house is insured for $200 thousand and you have a hurricane deductible
of 5%. That means, if you suffer damage from a hurricane, first $10
thousand worth of repairs to your home comes out of your pocket.
Amy Bach is executive director of United Policyholders , a
non-profit organization in San Francisco that helps consumers with
insurance problems. She told me that groups like the Homeowners’
Hurricane Insurance Initiative in Alabama are doing the right thing, by
putting pressure on the state Department of Insurance to serve as an
advocate for consumers. Bach told me, “Alabamians have been paying
relatively high rates for a long time. Why? You have to look to the
regulator in that situation.”
Betty Gurley is a member of the Insurance Initiative. She says
the regulator in this case, the Alabama Department of Insurance isn't
transparent enough. She told me, “The Department of Insurance I would
say should be a vehicle for individuals. I don't know that it is.”
Jim Ridling is Alabama's Insurance Commissioner, who was
appointed by Governor Bob Riley on September 15, 2008. He told me his
department can't distribute rate or claims information it doesn't
collect. "It's not that we refuse to give them. We don't have them.
Never had had them. The Department's never required companies to report
on that basis, so that the information didn't exist...The Department's
number 1 objective is, and always has been, representing the consumer
and protecting the consumer."
That's where State Senator Ben Brooks comes in.
He's been working to pass a package of bills that will force
the Department to be more transparent, and when it comes to insurance
policies, balance availability with affordability. But he's had trouble
getting folks in other parts of the state to go along with it. He said,
“We unfortunately have some geographic issues where some that are in
the far northern parts of the state don't quite empathize with the
problems that we're having down here.”
Brooks continued, "The average homeowner that is impacted by
this is the homeowner in Theodore, Tillman's Corner, Grand Bay, Daphne,
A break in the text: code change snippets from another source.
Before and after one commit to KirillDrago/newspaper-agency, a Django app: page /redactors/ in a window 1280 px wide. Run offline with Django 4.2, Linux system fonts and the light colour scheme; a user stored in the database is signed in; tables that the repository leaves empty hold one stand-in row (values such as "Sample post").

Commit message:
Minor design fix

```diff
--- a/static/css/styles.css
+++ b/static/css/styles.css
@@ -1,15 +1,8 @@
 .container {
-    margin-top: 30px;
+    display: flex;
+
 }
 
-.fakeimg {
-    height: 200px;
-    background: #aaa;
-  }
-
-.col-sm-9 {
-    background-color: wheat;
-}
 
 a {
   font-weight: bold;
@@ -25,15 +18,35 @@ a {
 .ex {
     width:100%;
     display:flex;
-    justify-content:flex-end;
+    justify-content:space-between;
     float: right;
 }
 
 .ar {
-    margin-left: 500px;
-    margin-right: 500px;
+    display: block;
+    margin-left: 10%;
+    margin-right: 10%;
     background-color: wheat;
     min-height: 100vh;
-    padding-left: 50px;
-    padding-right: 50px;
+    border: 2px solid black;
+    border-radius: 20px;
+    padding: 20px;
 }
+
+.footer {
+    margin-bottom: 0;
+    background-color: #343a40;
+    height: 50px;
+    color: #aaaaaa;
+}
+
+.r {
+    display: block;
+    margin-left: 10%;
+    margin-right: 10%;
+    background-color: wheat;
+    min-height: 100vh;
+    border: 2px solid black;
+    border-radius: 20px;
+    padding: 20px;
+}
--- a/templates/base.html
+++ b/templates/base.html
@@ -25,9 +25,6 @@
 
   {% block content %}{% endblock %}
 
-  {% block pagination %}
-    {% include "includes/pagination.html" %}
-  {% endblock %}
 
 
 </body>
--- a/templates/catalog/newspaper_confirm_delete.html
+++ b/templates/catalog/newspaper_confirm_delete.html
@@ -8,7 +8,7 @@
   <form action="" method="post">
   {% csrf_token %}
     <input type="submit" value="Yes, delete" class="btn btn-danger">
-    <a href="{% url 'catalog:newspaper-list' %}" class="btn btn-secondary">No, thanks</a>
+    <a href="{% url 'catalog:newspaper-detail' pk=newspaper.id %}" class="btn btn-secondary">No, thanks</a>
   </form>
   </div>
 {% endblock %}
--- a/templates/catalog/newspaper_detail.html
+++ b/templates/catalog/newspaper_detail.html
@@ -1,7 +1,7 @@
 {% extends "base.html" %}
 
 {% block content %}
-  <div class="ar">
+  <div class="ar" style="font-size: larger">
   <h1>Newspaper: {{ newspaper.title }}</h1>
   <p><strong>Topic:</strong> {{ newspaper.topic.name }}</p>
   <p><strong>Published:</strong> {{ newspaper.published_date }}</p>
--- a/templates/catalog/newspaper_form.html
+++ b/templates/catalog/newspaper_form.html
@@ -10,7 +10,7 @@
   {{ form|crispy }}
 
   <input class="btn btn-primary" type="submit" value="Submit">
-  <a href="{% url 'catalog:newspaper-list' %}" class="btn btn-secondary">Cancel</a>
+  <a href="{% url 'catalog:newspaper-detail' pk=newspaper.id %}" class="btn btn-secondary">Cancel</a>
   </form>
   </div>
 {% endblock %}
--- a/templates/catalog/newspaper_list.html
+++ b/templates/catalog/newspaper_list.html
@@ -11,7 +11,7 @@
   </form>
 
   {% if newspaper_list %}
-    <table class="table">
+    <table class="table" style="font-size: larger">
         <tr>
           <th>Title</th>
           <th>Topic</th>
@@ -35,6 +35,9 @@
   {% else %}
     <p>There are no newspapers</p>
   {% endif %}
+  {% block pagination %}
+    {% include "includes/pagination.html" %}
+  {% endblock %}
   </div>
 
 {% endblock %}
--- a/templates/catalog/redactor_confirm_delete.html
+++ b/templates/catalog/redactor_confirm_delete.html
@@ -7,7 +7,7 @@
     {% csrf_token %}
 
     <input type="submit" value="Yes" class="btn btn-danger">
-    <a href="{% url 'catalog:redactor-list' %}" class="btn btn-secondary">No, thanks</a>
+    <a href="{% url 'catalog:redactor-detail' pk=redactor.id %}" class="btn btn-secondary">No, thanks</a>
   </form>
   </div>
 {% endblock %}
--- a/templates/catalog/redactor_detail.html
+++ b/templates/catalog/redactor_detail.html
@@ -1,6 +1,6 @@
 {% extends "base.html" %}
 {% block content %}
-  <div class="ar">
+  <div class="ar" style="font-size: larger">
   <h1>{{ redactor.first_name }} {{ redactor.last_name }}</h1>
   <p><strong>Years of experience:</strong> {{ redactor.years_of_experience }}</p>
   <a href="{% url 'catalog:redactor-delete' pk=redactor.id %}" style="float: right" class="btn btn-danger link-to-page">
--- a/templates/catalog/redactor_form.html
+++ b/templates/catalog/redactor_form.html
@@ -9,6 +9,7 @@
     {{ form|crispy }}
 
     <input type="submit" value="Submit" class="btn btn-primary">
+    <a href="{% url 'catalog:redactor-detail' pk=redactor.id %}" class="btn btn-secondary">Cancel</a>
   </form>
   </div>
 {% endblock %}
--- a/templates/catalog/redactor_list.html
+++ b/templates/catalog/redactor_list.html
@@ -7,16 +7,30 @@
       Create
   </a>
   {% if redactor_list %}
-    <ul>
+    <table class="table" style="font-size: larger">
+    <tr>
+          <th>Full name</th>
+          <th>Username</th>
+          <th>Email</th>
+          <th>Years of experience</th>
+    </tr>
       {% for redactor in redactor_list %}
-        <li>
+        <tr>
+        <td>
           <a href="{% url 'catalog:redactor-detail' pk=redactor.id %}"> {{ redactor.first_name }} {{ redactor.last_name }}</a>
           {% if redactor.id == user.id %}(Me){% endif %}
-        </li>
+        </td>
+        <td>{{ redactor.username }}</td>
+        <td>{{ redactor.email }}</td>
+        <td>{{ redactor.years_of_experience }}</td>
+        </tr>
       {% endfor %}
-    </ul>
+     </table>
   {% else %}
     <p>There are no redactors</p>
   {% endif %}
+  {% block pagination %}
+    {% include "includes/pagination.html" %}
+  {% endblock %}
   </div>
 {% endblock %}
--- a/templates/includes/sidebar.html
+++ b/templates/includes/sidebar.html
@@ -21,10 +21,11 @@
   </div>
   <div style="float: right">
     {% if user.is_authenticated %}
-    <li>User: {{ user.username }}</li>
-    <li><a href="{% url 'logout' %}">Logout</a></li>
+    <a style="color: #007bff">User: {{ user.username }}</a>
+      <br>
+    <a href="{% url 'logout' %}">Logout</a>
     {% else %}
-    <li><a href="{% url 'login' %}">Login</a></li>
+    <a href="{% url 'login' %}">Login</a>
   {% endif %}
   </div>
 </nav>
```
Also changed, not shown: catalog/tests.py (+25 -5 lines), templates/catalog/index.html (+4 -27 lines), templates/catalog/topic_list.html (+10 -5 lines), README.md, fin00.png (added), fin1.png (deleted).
Or in Fairhope. In the meantime, homeowners will have to wait, pay and pray we don't get another hurricane soon.
How do the gubernatorial candidates plan to attack the rising
cost of homeowner's insurance in Alabama? Keep in mind, the governor
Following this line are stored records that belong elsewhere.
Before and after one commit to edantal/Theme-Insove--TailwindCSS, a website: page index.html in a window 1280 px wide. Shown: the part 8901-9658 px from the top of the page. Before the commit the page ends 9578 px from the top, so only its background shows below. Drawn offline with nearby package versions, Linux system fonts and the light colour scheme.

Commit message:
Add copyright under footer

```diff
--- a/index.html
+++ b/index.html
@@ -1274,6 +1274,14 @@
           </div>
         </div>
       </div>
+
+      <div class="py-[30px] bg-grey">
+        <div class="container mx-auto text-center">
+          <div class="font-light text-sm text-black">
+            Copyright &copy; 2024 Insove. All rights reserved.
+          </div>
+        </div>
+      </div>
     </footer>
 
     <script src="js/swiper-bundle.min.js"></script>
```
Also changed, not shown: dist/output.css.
appoints the insurance commissioner. Two weeks ago, I asked each
candidate his or her stand on the homeowner's insurance crisis. Three
replied; Roy Moore, Kay Ivey and James Potts. To read their answers,
click here .
If you'd like to contact the Alabama Department of Insurance, click here . Its mailing address is P O Box 303351,
Montgomery, AL 36130-3351.
You can call the Homeowners' Hurricane Insurance Initiative at 251-928-3430. Ask for Michelle or Dan.
Mississippi Congressman Gene Taylor maintains a database of hurricane reform information about Alabama.